As I stood amongst the silent crowd, I craned my neck for a glimpse of the jumbo screen. I focused all my energy to my ears to let the speaker's words move me as she wished. It was an unusually warm day for January in the Bay Area; but then again, this was an unusual day. This was history in the making.
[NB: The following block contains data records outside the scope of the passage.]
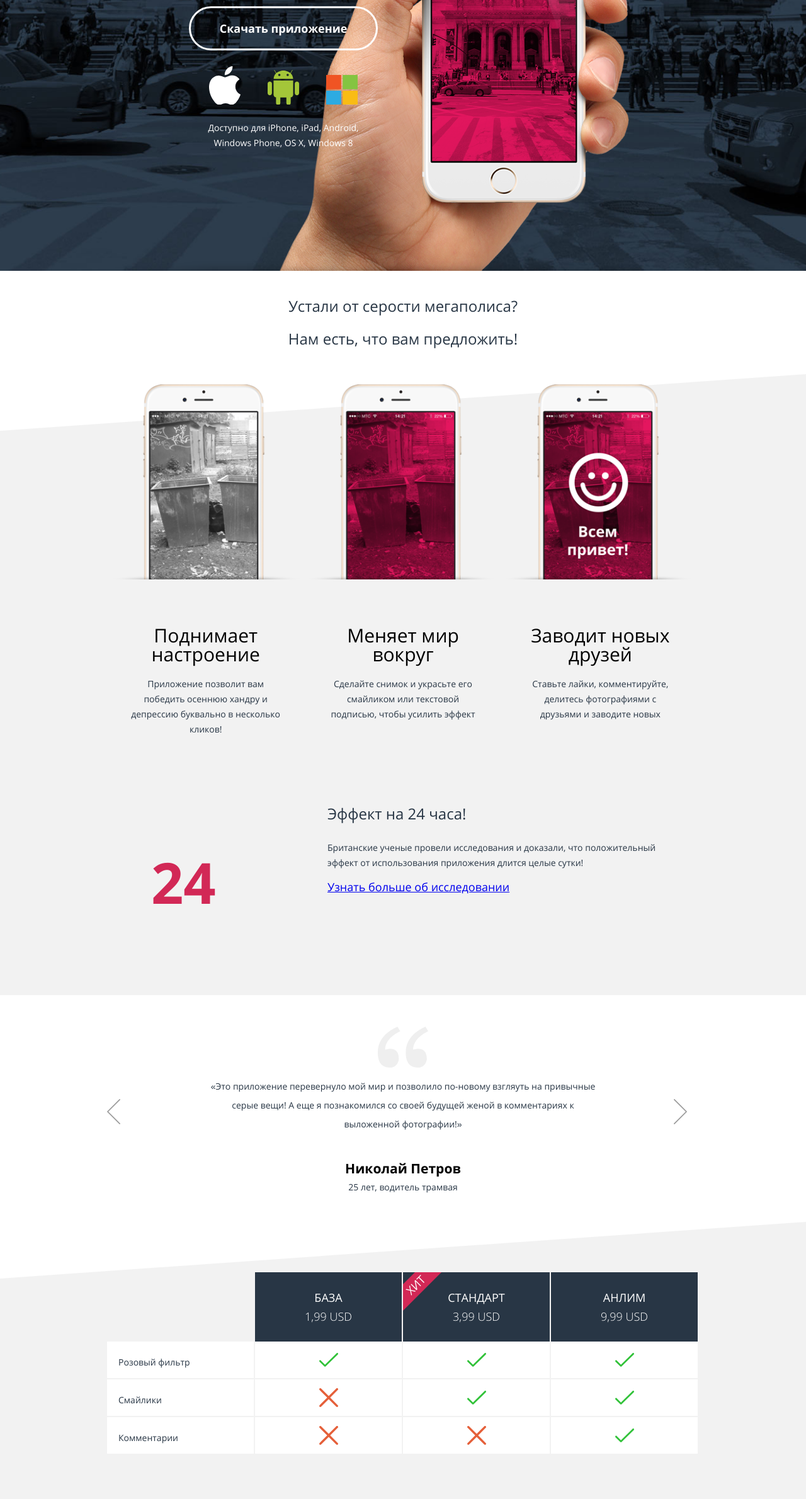
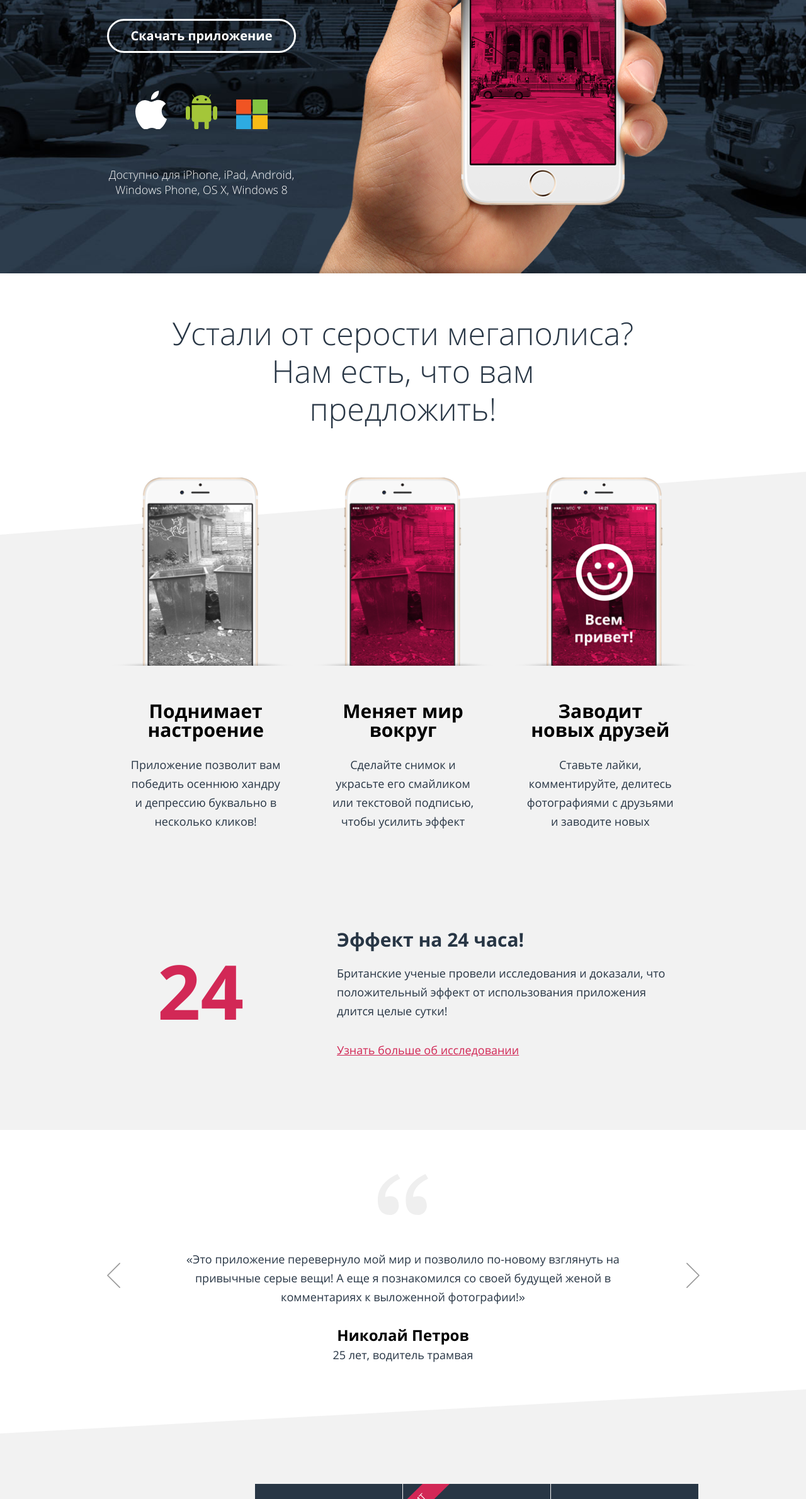
Before and after one commit to AlexeyKavasin/59151-pink, a plain HTML site: page index.html in a window 1280 px wide. Shown: the part 420-2800 px from the top of the page at 63% size. Drawn offline with nearby package versions, Linux system fonts and the light colour scheme; files that its build step writes are made by us from their sources.

Commit message:
Финальные изменения (все состояния главной, моб версия фотографии)

```diff
--- a/index.html
+++ b/index.html
@@ -94,7 +94,7 @@
       <section class="benefits">
         <header class="benefits__header">
           <p class="benefits__heading">Устали от серости мегаполиса?</p>
-          <p class="benefits__heading">Нам есть, что вам предложить!</p>
+          <p class="benefits__heading">Нам есть, что вам<br> предложить!</p>
         </header>
         <div class="benefits__items">
           <div class="benefits__items-wrapper">
@@ -117,7 +117,7 @@
             <article class="benefits__full-width-item">
               <h3 class="benefits__full-width-heading">Эффект<br> на 24 часа!</h3>
               <p class="benefits__full-width-text">Британские ученые провели исследования и доказали, что положительный эффект от использования приложения длится целые сутки!</p>
-              <a href="#" class="benefits__full-width-link">Узнать больше об исследовании</a>
+              <a href="http://i.imgur.com/CScmqnj.gif" target="_blank" class="benefits__full-width-link">Узнать больше об исследовании</a>
             </article>
           </div>
         </div>
@@ -142,7 +142,7 @@
               <div class="reviews__item">
                 <h3 class="slider__heading reviews__heading">Николай Петров</h3>
                 <span class="slider__text-note reviews__text-note">25 лет, водитель трамвая</span>
-                <p class="slider__text reviews__text">«Это приложение перевернуло мой мир и позволило по-новому взгляуть на привычные серые вещи! А еще я познакомился со своей будущей женой в комментариях к выложенной фотографии!»</p>
+                <p class="slider__text reviews__text">«Это приложение перевернуло мой мир и позволило по-новому взглянуть на привычные серые вещи! А еще я познакомился со своей будущей женой в комментариях к выложенной фотографии!»</p>
               </div>
             </div>
             <div class="slider__item">
--- a/sass/apps.scss
+++ b/sass/apps.scss
@@ -1,21 +1,21 @@
 .apps {
   width: 100%;
-  min-height: 300px;
+  min-height: 270px;
   padding: 25px 20px;
-  padding-bottom: 40px;
+  padding-bottom: 20px;
   background: #1d2631;
   color: $base-white;
   @include tablet {
     padding: 0;
     position: absolute;
     width: 300px;
-    top: 100px;
+    top: 95px;
     left: 0;
     background: transparent;
   }
   @include desktop {
-    top: 240px;
-    left: 130px;
+    top: 220px;
+    left: 0;
   }
   &__heading {
     display: none;
@@ -23,18 +23,25 @@
     margin: 0 auto;
     padding-bottom: 40px;
     font-size: 40px;
-    line-height: 50px;
+    line-height: 46px;
     font-weight: $light;
     text-align: center;
     @include tablet {
       display: block;
+      padding-bottom: 30px;
+    }
+    @include desktop {
+      max-width: 235px;
+      padding-bottom: 50px;
+      font-size: 50px;
+      line-height: 60px;
     }
   }
   &__btn{
     display: block;
     max-width: 280px;
     margin: 0 auto;
-    padding: 20px 35px;
+    padding: 15px 35px;
     font-weight: $bold;
     line-height: $base-line-height;
     text-align: center;
@@ -55,9 +62,13 @@
       max-width: 300px;
       box-sizing: border-box;
     }
+    @include desktop {
+      padding: 12px 30px;
+      font-size: 20px;
+    }
   }
   &__items {
-    max-width: 280px;
+    max-width: 210px;
     margin: 25px auto;
     padding: 0;
     display: flex;
@@ -65,7 +76,12 @@
     align-items: baseline;
     list-style: none;
     @include tablet {
-      justify-content: space-around;
+      margin-top: 40px;
+      margin-bottom: 35px;
+    }
+    @include desktop {
+      margin-top: 60px;
+      margin-bottom: 60px;
     }
   }
   &__item-link {
@@ -99,5 +115,9 @@
     margin: 0 auto;
     font-size: $base-p-size;
     text-align: center;
+    @include tablet {
+      font-size: 18px;
+      font-weight: $light;
+    }
   }
 }
--- a/sass/benefits.scss
+++ b/sass/benefits.scss
@@ -1,50 +1,82 @@
 .benefits {
   &__header {
     padding: 40px;
+    padding-bottom: 30px;
     position: relative;
     z-index: 1;
+    @include tablet {
+      padding-top: 50px;
+    }
+    @include tablet {
+      padding-top: 65px;
+      padding-bottom: 70px;
+    }
     &::after {
       content: '';
       display: block;
       width: 100%;
-      height: 50px;
+      height: 40px;
       position: absolute;
       left: 0;
       right: 0;
-      bottom: -50px;
+      bottom: -40px;
       z-index: -1;
       background: url('#{$img-path}/bg-triangle-white.svg') no-repeat;
       background-size: 100% 100%;
       @include tablet {
-        height: 90px;
-        bottom: -90px;
+        height: 70px;
+        bottom: -70px;
+      }
+      @include desktop {
+        height: 100px;
+        bottom: -100px;
       }
     }
   }
   &__heading {
     margin: 0 auto;
-    padding-bottom: 20px;
+    padding-bottom: 25px;
     font-size: $base-h-size;
-    line-height: $max-line-height;
+    line-height: $big-line-height;
     text-align: center;
     &:last-child {
       padding-bottom: 0;
     }
+    @include tablet {
+      padding: 0;
+      font-size: 40px;
+      font-weight: $light;
+      line-height: 48px;
+    }
+    @include desktop {
+      padding: 0;
+      font-size: 50px;
+      line-height: 60px;
+    }
+    & br {
+      @include less-tablet {
+        display: none;
+      }
+    }
   }
   &__items {
-    padding: 40px;
+    padding: 30px;
     padding-top: 80px;
+    padding-bottom: 56px;
     text-align: center;
     background: $base-gray;
     position: relative;
     overflow: hidden;
     @include tablet {
       min-height: 490px;
+      padding-top: 85px;
+      padding-bottom: 45px;
     }
     @include desktop {
-      padding-top: 400px;
+      padding-top: 365px;
       padding-right: 130px;
       padding-left: 130px;
+      padding-bottom: 25px;
     }
     &-wrapper {
       margin: 0 auto;
@@ -69,7 +101,7 @@
         position: absolute;
         width: 160px;
         height: 320px;
-        bottom: -100px;
+        bottom: -98px;
         left: 50%;
         z-index: 2;
         background-image: url('#{$img-path}/iphone-screen-mobile@1x.png');
@@ -77,11 +109,11 @@
         background-size: 100%;
         @include retina('#{$img-path}/iphone-screen-mobile@2x.png', 100%);
         @include tablet {
-          width: 265px;
-          height: 470px;
+          width: 270px;
+          height: 482px;
           margin: 0;
           left: 0;
-          bottom: -50px;
+          bottom: -45px;
         }
         @include desktop {
           display: none;
@@ -90,41 +122,24 @@
     }
   }
   &__item {
-    margin-bottom: 40px;
+    margin-bottom: 27px;
     &::before {
       display: none;
-      width: 300px;
-      height: 480px;
+      width: 289px;
+      height: 476px;
       content: '';
       position: absolute;
       left: 50%;
       margin-left: -150px;
-      bottom: 80px;
+      bottom: 95px;
       background-repeat: no-repeat;
       background-image: url('#{$img-path}/iphone-screen-1-desktop@1x.png');
       background-size: 100%;
       @include retina('#{$img-path}/iphone-screen-1-desktop@2x.png', 100%);
       z-index: 2;
     }
-    &:nth-child(2)::before {
-      background-image: url('#{$img-path}/iphone-screen-2-desktop@1x.png');
-      @include retina('#{$img-path}/iphone-screen-2-desktop@2x.png', 100%);
-    }
-    &:nth-child(3)::before {
-      background-image: url('#{$img-path}/iphone-screen-3-desktop@1x.png');
-      @include retina('#{$img-path}/iphone-screen-3-desktop@2x.png', 100%);
-    }
-    &:last-child {
-      margin-bottom: 0;
-      padding-bottom: 270px;
-      @include tablet {
-        padding-bottom: 0;
-      }
-      @include desktop {
-        margin-bottom: 40px;
-      }
-    }
     @include tablet {
+      margin-bottom: 30px;
       width: 50%;
     }
     @include desktop {
@@ -135,25 +150,62 @@
         display: block;
       }
     }
+    &:nth-child(2)::before {
+      background-image: url('#{$img-path}/iphone-screen-2-desktop@1x.png');
+      @include retina('#{$img-path}/iphone-screen-2-desktop@2x.png', 100%);
+      margin-left: -142px;
+    }
+    &:nth-child(3)::before {
+      background-image: url('#{$img-path}/iphone-screen-3-desktop@1x.png');
+      @include retina('#{$img-path}/iphone-screen-3-desktop@2x.png', 100%);
+      margin-left: -135px;
+      bottom: 85px;
+    }
+    &:last-child {
+      margin-bottom: 0;
+      padding-bottom: 260px;
+      @include tablet {
+        padding-bottom: 0;
+      }
+      @include desktop {
+        margin-bottom: 40px;
+      }
+    }
   }
   &__item-heading {
     margin: 0;
-    margin-bottom: 20px;
+    margin-bottom: 10px;
+    font-size: $base-font-size;
+    line-height: $big-line-height;
     font-weight: $bold;
     color: $base-black;
+    @include tablet {
+      text-align: left;
+    }
     @include desktop {
+      margin-bottom: 25px;
       font-size: 30px;
-      font-weight: $regular;
+      font-weight: $bold;
       line-height: $big-line-height;
+      text-align: center;
     }
   }
   &__item-text {
     margin: 0;
     font-size: $base-p-size;
+    @include tablet {
+      text-align: left;
+    }
+    @include desktop {
+      font-size: $base-font-size;
+      text-align: center;
+      line-height: $big-line-height;
+    }
   }
   &__full-width {
     display: none;
-    padding: 100px 40px;
+    padding: 57px 40px;
+    padding-bottom: 85px;
     @include tablet {
       display: flex;
       flex-direction: column;
@@ -163,15 +215,22 @@
     @include desktop {
       padding-top: 0;
       padding-right: 130px;
-      padding-bottom: 160px;
+      padding-bottom: 115px;
       padding-left: 130px;
       background: $base-gray;
     }
     &-wrapper {
       width: 100%;
       margin: 0 auto;
-      padding-left: 320px;
+      padding-left: 310px;
       position: relative;
+      @include tablet {
+        max-width: 620px;
+      }
+      @include desktop {
+        max-width: 940px;
+        padding-left: 365px;
+      }
       &::after {
         display: none;
         width: 240px;
@@ -183,32 +242,34 @@
         background-repeat: no-repeat;
         background-size: 100%;
         background-image: url('#{$img-path}/icon-timer.svg');
+        @include tablet {
+          display: block;
+        }
+        @include desktop {
+          width: 300px;
+          height: 350px;
+        }
       }
       &::before {
         display: none;
         position: absolute;
-        top: 105px;
-        left: 70px;
+        top: 103px;
+        left: 63px;
         width: 110px;
         height: 90px;
         content: '24';
-        font-size: 90px;
-        line-height: 90px;
+        font-size: 97px;
+        line-height: 97px;
         font-weight: $bold;
         color: $base-pink;
-      }
-      @include tablet {
-        max-width: 620px;
-        &::before {
+        @include tablet {
           display: block;
         }
-        &::after {
-          display: block;
+        @include desktop {
+          top: 140px;
+          left: 80px;
+          font-size: 120px;
         }
-      }
-      @include desktop {
-        max-width: 940px;
-        padding-left: 350px;
       }
     }
     &-item {
@@ -218,9 +279,15 @@
       }
     }
     &-heading {
-      font-size: $base-h-size;
+      margin-top: 37px;
+      margin-bottom: 0;
+      font-size: 30px;
       line-height: 36px;
-      font-weight: $regular;
+      font-weight: $bold;
+      @include desktop {
+        margin-top: 90px;
+        margin-bottom: 20px;
+      }
       & br {
         @include desktop {
           display: none;
@@ -228,7 +295,20 @@
       }
     }
     &-text {
+      margin-bottom: 5px;
       font-size: $base-p-size;
+      @include desktop {
+        margin-bottom: 35px;
+        font-size: $base-font-size;
+        line-height: $big-line-height;
+      }
+    }
+    &-link {
+      font-size: $base-p-size;
+      color: $base-pink;
+      @include desktop {
+        font-size: $base-font-size;
+      }
     }
   }
 }
--- a/sass/hamburger-menu.scss
+++ b/sass/hamburger-menu.scss
@@ -1,5 +1,5 @@
 .hamburger-menu {
-  padding: 25px;
+  padding: 20px;
   float: right;
   @include tablet {
     padding: 40px;
--- a/sass/map.scss
+++ b/sass/map.scss
@@ -1,13 +1,13 @@
 .map {
-  min-height: 220px;
+  min-height: 200px;
   background-size: cover;
   background-repeat: no-repeat;
   background-image: url('../img/bg-map-mobile@1x.png');
   @include retina('../img/bg-map-mobile@2x.jpg', 100%);
   background-position-y: bottom;
   @include tablet {
-    min-height: 400px;
-  background-image: url('../img/bg-map-tablet@1x.jpg');
+    min-height: 380px;
+    background-image: url('../img/bg-map-tablet@1x.jpg');
     @include retina('../img/bg-map-tablet@2x.jpg', 100%);
     background-position-y: bottom;
   }
--- a/sass/photos.scss
+++ b/sass/photos.scss
@@ -6,12 +6,16 @@
     align-items: flex-start;
   }
   &__content-block {
-    padding: 50px;
+    padding: 30px;
+    padding-bottom: 35px;
     font-size: $base-p-size;
     line-height: $big-line-height;
     text-align: center;
     @include tablet {
       width: 100%;
+    }
+    &--bottom {
+      padding-top: 15px;
     }
   }
   &__wrapper {
--- a/sass/prices.scss
+++ b/sass/prices.scss
@@ -1,9 +1,17 @@
 .prices {
   background: $base-gray;
-  padding-top: 80px;
+  padding-top: 84px;
   padding-bottom: 100px;
   overflow: hidden;
   position: relative;
+  @include tablet {
+    padding-top: 75px;
+    padding-bottom: 74px;
+  }
+  @include desktop {
+    padding-top: 150px;
+    padding-bottom: 100px;
+  }
   &__slider {
     width: 100%;
     display: flex;
@@ -42,48 +50,66 @@
   }
   &__item-header {
     position: relative;
-    padding: 25px 0;
+    padding: 18px 0;
     line-height: $big-line-height;
     color: $base-white;
     background: $base-dark-blue;
     text-align: center;
     text-transform: uppercase;
-    @include tablet {
+    @include tablet-only {
+      padding-top: 12px;
+      padding-bottom: 7px;
       border-right: 1px solid $base-gray;
     }
     &--hit::after {
       display: block;
       content: '';
       position: absolute;
-      width: 70px;
-      height: 70px;
+      width: 75px;
+      height: 75px;
       top: 0;
-      background: url('#{$img-path}/bg-hit-tablet.svg');
+      background: url('#{$img-path}/bg-hit.svg');
       background-repeat: no-repeat;
+      @include tablet-only {
+        background: url('#{$img-path}/bg-hit-tablet.svg');
+        background-repeat: no-repeat;
+      }
     }
     &--hit::before {
       display: block;
       content: 'ХИТ';
       position: absolute;
+      font-size: $base-p-size;
       z-index: 1;
       transform: rotate(-45deg);
-      top: 5px;
-      left: 3px;
+      top: 12px;
+      left: 11px;
+      @include tablet-only {
+        top: 6px;
+        left: 6px;
+      }
     }
   }
   &__item-usd {
     font-weight: $light;
+    font-size: $base-h-size;
+    @include tablet-only {
+      font-size: $base-font-size;
+    }
   }
   &__item-feature,
   &__item-feature--tablet {
     min-height: 60px;
     position: relative;
-    padding: 18px;
-    line-height: $base-line-height;
+    padding: 18px 23px;
+    font-size: $base-p-size;
+    line-height: 22px;
     border-bottom: 2px solid $base-gray;
     text-transform: uppercase;
     background: $base-white;
-    @include tablet {
+    @include tablet-only {
+      min-height: 45px;
+      padding: 8px 16px;
       height: 45px;
       line-height: $big-line-height;
       border-right: 1px solid $base-gray;
@@ -118,6 +144,9 @@
     &--tablet {
       text-transform: initial;
       font-size: $base-p-size;
+      @include desktop {
+        font-size: 18px;
+      }
     }
     &--tablet::after {
       display: none;
--- a/sass/reviews.scss
+++ b/sass/reviews.scss
@@ -1,35 +1,38 @@
 .reviews {
-  min-height: 360px;
   padding: 40px 20px;
   padding-bottom: 80px;
   position: relative;
   z-index: 1;
-  &::after {
-    content: '';
-    display: block;
-    width: 100%;
-    height: 50px;
-    position: absolute;
-    left: 0;
-    right: 0;
-    bottom: -50px;
-    z-index: -1;
-    background: url('#{$img-path}/bg-triangle-white.svg') no-repeat;
-    background-size: 100% 100%;
-    @include tablet {
-      height: 90px;
-      bottom: -90px;
-    }
-  }
   @include tablet {
     padding-right: 40px;
     padding-left: 40px;
   }
   @include desktop {
-    padding-top: 130px;
-    padding-bottom: 0;
+    padding-top: 190px;
+    padding-bottom: 40px;
     padding-right: 130px;
     padding-left: 130px;
+  }
+  &::after {
+    content: '';
+    display: block;
+    width: 100%;
+    height: 20px;
+    position: absolute;
+    left: 0;
+    right: 0;
+    bottom: -20px;
+    z-index: -1;
+    background: url('#{$img-path}/bg-triangle-white.svg') no-repeat;
+    background-size: 100% 100%;
+    @include tablet {
+      height: 40px;
+      bottom: -40px;
+    }
+    @include desktop {
+      height: 70px;
+      bottom: -70px;
+    }
   }
   &__wrapper {
     margin: 0 auto;
@@ -51,13 +54,16 @@
       justify-content: center;
       align-items: center;
     }
+    @include desktop {
+      max-width: 700px;
+    }
     &::before {
       display: none;
       content: '';
       width: 80px;
       height: 65px;
       position: absolute;
-      top: -80px;
+      top: -120px;
       left: 50%;
       margin-left: -40px;
       background-image: url('#{$img-path}/icon-quotes.svg');
@@ -70,26 +76,38 @@
   &__text {
     @include tablet {
       order: 1;
+      font-size: $base-font-size;
+      line-height: $big-line-height;
     }
   }
   &__text-note {
     @include tablet {
       order: 3;
     }
+    @include desktop {
+      font-size: $base-font-size;
+    }
   }
   &__heading {
-    margin-bottom: 30px;
+    font-size: $base-font-size;
+    line-height: $max-line-height;
+    margin-bottom: 15px;
     @include tablet {
       margin-bottom: 0;
-      margin-top: 40px;
+      margin-top: 35px;
       order: 2;
+      font-size: 20px;
+    }
+    @include desktop {
+      margin-top: 30px;
+      font-size: 24px;
     }
   }
   &__arrows {
     display: none;
     position: absolute;
     top: 50%;
-    margin-top: -60px;
+    margin-top: -70px;
     @include desktop {
       display: block;
     }
@@ -109,7 +127,7 @@
     }
   }
   &__arrow-right {
-    right: 0;
+    right: -20px;
     background: url('#{$img-path}/icon-review-arrow-right.svg');
     background-repeat: no-repeat;
     background-size: contain;
--- a/sass/upload-form.scss
+++ b/sass/upload-form.scss
@@ -22,6 +22,7 @@
       }
     }
     &--controls {
+      margin-top: 35px;
       @include tablet {
         max-width: 275px;
         margin-bottom: 0;
@@ -31,7 +32,7 @@
       }
     }
     &--btns {
-      padding: 40px 0;
+      padding: 35px 0;
       border-top: 1px solid #dddfe0;
       @include tablet {
         width: 100%;
@@ -263,7 +264,7 @@
     max-width: 280px;
     margin: 0 auto;
     margin-bottom: 15px;
-    padding: 20px 80px;
+    padding: 15px 80px;
     font-weight: $bold;
     border-radius: 50px;
     background: $base-gray;
```
Also changed, not shown: photo.html (+1 -1 lines), sass/contacts.scss (+39 -9 lines), sass/footer.scss (+8 -2 lines), sass/like.scss (+5 -2 lines), sass/logo.scss (+13 -10 lines), sass/main-menu.scss (+6 -4 lines), sass/photo-item.scss (+8 -5 lines), sass/slider.scss (+8 -5 lines), sass/social.scss (+5 -5 lines), sass/welcome-section.scss (+14 -12 lines).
Hundreds of students took part in prayer as they followed along with the strong preacher who now took the screen. I wondered if these students had ever prayed in their life, let alone in the time since they moved away from home, yet understood the feeling in their hearts: bubbling with hope and anxiety for the world's near future. Old folks waved jubilantly at the screen before us as we excitedly watched former president George W. Bush step into a helicopter. This was history in the making, too. Maybe not for the world, but for our own little world in Berkeley. It was an experience that hundreds of us shared and will recount to our grandchildren. The two hours of inauguration ceremonies touched us all individually as we listened, lost in our own thoughts and emotions. It also touched us collectively; for finally, we all were united under a common hope for the future.